Mass protests have been taking place in the poverty-stricken
neighbourhoods of Cape Town, Durban and Free State, South Africa, as
well as in the country’s administrative capital, Pretoria.

From early May onwards, the protests spread around the Cape Town area.
Shantytown residents held protests in the Eastern Cape and Western Cape,
and in Mpumalanga (in the northwest of South Africa) during the week
ending May 27, and since then the actions have spread more widely. The
main demands of those involved are for decent housing with sanitation,
and an end to power cuts and water shutoffs.

In the Cape Town neighbourhoods of Langa, Gugulethu, Khayelitsha and
Happy Valley, protesters invaded unused land, made barricades, burnt
tyres and marched through the streets. In Khayelitsha, the protesters
poured the contents of their night-soil buckets on a busy highway to
express their anger at the lack of proper sanitation. In Happy Valley,
700 people protested on the streets on May 25 to demand the city council
provide better housing. Also on May 25, in Blackheath near Cape Town,
around 1,000 protesters set up barricades on one of the main streets.

Police used rubber bullets, tear gas and stun grenades to disperse
demonstrators in Happy Valley, Blackheath, Gugulethu and in several
other areas. Over 30 were arrested between May 23 and May 27. A
spokesman for the residents of Happy Valley said that seven people had
been seriously injured by the rubber bullets fired by police. The
Johannesburg-based Sunday Times commented on May 29 that the unrest was “reminiscent of the 1980s,” that is, at the time of the apartheid

The unrest then spread to other areas such as Secunda in Mpumalanga,
Nelson Mandela Metro in the Eastern Cape, Ocean View in Western Cape,
Cato Manor in Durban and Harrismith and Vrede in Free State. In Free
State, demonstrators pelted the local government officials with stones,
and in Pretoria demonstrators took to the streets of Lotus Gardens and
Mamelodi to vent their anger at the lack of services.
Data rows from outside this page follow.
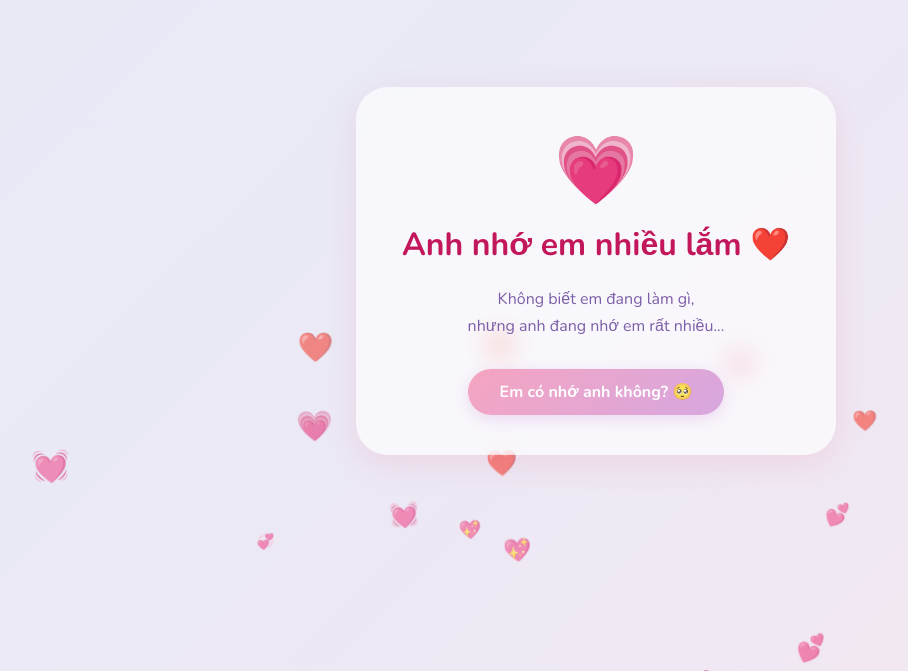
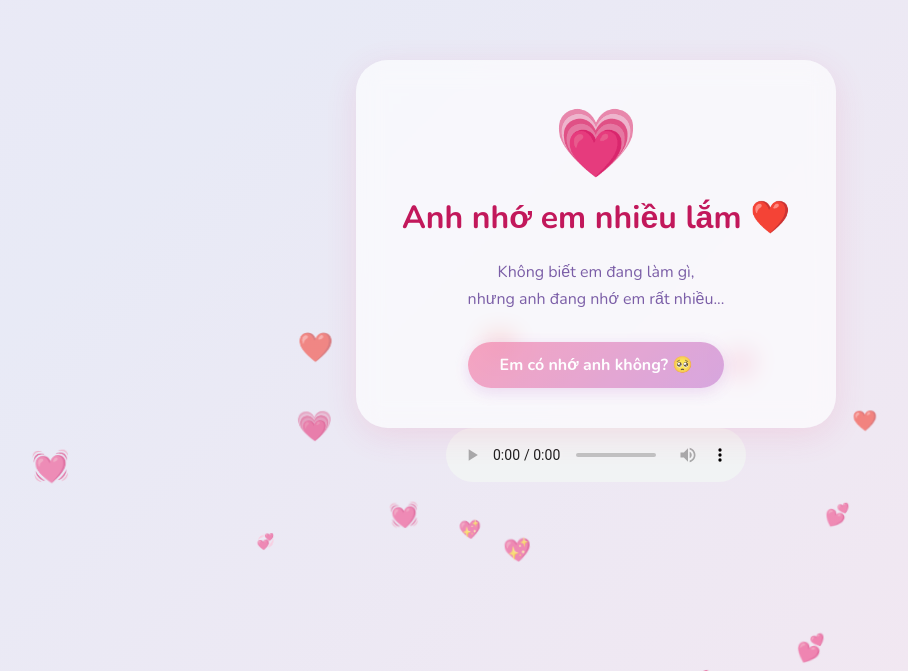
Before and after one commit to sun0810pi/em-c-nh-anh-kh-ng, a plain HTML site: page index.html in a window 1280 px wide. Shown: the part 129-800 px from the top of the page, without its empty margins (44-952 px from the left). Drawn offline with nearby package versions, Linux system fonts and the light colour scheme.

Commit message:
Update index.html

```diff
--- a/index.html
+++ b/index.html
@@ -260,7 +260,7 @@
     Ví dụ: src="nhacnen.mp3" nếu đặt cùng thư mục.
     Trình duyệt thường chặn autoplay; người dùng cần click trước.
   -->
-  <audio id="bg-music" loop>
+  <audio id="bg-music" loop controls>
     <source src="music.mp3" type="audio/mpeg" />
   </audio>
 
```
Some of the protests were reported to be the result of growing anger
amongst “backyarders,” residents who live in shacks in the backyards of
their family or friends, while others were against the squalid
conditions in the shantytowns. At her squatter camp near Cape Town,
Mzwandile Qolintaba told the Reuters news agency, “I feel a lot of pain,
we don’t have electricity, we don’t have toilets ... our children are
sick because we don’t have any water. I am angry.”

Rumours had spread that the Western Cape’s plan for a new housing scheme
would be mainly for shack dwellers recently arrived from the Eastern
Cape, at the expense of local residents. After a fire in January
devastated the Joe Slovo informal settlement in Langa, between 12,000
and 20,000 were left homeless. This further delayed the resettlement of
people who had been on the waiting list for years.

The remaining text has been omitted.